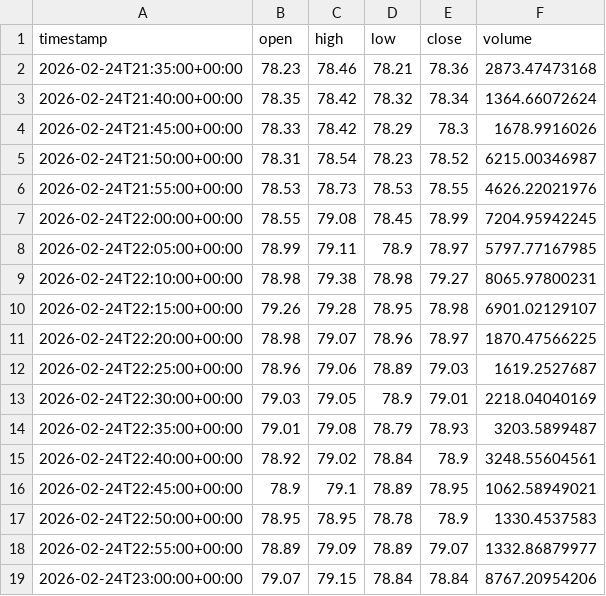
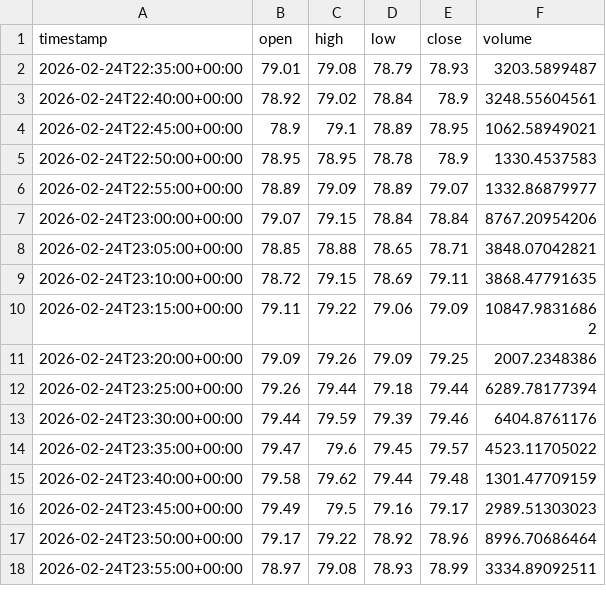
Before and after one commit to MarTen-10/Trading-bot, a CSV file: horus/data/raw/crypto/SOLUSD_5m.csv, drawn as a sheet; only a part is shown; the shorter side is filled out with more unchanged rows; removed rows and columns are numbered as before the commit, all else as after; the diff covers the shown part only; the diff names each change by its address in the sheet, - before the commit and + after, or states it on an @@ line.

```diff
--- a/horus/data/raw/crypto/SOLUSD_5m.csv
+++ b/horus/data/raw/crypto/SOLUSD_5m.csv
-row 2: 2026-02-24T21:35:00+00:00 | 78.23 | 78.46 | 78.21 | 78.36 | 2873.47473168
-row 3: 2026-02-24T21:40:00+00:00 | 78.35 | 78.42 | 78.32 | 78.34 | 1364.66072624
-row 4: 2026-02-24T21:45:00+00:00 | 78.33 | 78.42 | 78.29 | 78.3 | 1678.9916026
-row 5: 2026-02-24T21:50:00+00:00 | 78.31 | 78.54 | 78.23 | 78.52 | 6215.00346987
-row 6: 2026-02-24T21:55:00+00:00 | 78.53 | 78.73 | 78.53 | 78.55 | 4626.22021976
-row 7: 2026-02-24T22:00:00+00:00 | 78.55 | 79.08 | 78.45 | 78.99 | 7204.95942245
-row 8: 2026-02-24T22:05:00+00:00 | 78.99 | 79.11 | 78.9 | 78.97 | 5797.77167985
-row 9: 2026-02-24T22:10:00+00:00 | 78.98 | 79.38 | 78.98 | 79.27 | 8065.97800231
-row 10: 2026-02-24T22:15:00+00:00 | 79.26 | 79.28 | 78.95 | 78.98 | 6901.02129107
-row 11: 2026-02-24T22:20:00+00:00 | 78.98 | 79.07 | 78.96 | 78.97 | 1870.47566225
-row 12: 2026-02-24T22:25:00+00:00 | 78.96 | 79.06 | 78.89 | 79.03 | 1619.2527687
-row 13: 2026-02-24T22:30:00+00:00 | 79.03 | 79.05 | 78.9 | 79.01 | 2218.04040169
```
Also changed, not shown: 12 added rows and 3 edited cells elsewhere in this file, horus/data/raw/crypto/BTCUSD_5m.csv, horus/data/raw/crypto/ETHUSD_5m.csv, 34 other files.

Your task: The listing above should be repeated word for word, pictures removed.

Solution for this task:
Before and after one commit to MarTen-10/Trading-bot, a CSV file: horus/data/raw/crypto/SOLUSD_5m.csv, drawn as a sheet; only a part is shown; the shorter side is filled out with more unchanged rows; removed rows and columns are numbered as before the commit, all else as after; the diff covers the shown part only; the diff names each change by its address in the sheet, - before the commit and + after, or states it on an @@ line.

```diff
--- a/horus/data/raw/crypto/SOLUSD_5m.csv
+++ b/horus/data/raw/crypto/SOLUSD_5m.csv
-row 2: 2026-02-24T21:35:00+00:00 | 78.23 | 78.46 | 78.21 | 78.36 | 2873.47473168
-row 3: 2026-02-24T21:40:00+00:00 | 78.35 | 78.42 | 78.32 | 78.34 | 1364.66072624
-row 4: 2026-02-24T21:45:00+00:00 | 78.33 | 78.42 | 78.29 | 78.3 | 1678.9916026
-row 5: 2026-02-24T21:50:00+00:00 | 78.31 | 78.54 | 78.23 | 78.52 | 6215.00346987
-row 6: 2026-02-24T21:55:00+00:00 | 78.53 | 78.73 | 78.53 | 78.55 | 4626.22021976
-row 7: 2026-02-24T22:00:00+00:00 | 78.55 | 79.08 | 78.45 | 78.99 | 7204.95942245
-row 8: 2026-02-24T22:05:00+00:00 | 78.99 | 79.11 | 78.9 | 78.97 | 5797.77167985
-row 9: 2026-02-24T22:10:00+00:00 | 78.98 | 79.38 | 78.98 | 79.27 | 8065.97800231
-row 10: 2026-02-24T22:15:00+00:00 | 79.26 | 79.28 | 78.95 | 78.98 | 6901.02129107
-row 11: 2026-02-24T22:20:00+00:00 | 78.98 | 79.07 | 78.96 | 78.97 | 1870.47566225
-row 12: 2026-02-24T22:25:00+00:00 | 78.96 | 79.06 | 78.89 | 79.03 | 1619.2527687
-row 13: 2026-02-24T22:30:00+00:00 | 79.03 | 79.05 | 78.9 | 79.01 | 2218.04040169
```
Also changed, not shown: 12 added rows and 3 edited cells elsewhere in this file, horus/data/raw/crypto/BTCUSD_5m.csv, horus/data/raw/crypto/ETHUSD_5m.csv, 34 other files.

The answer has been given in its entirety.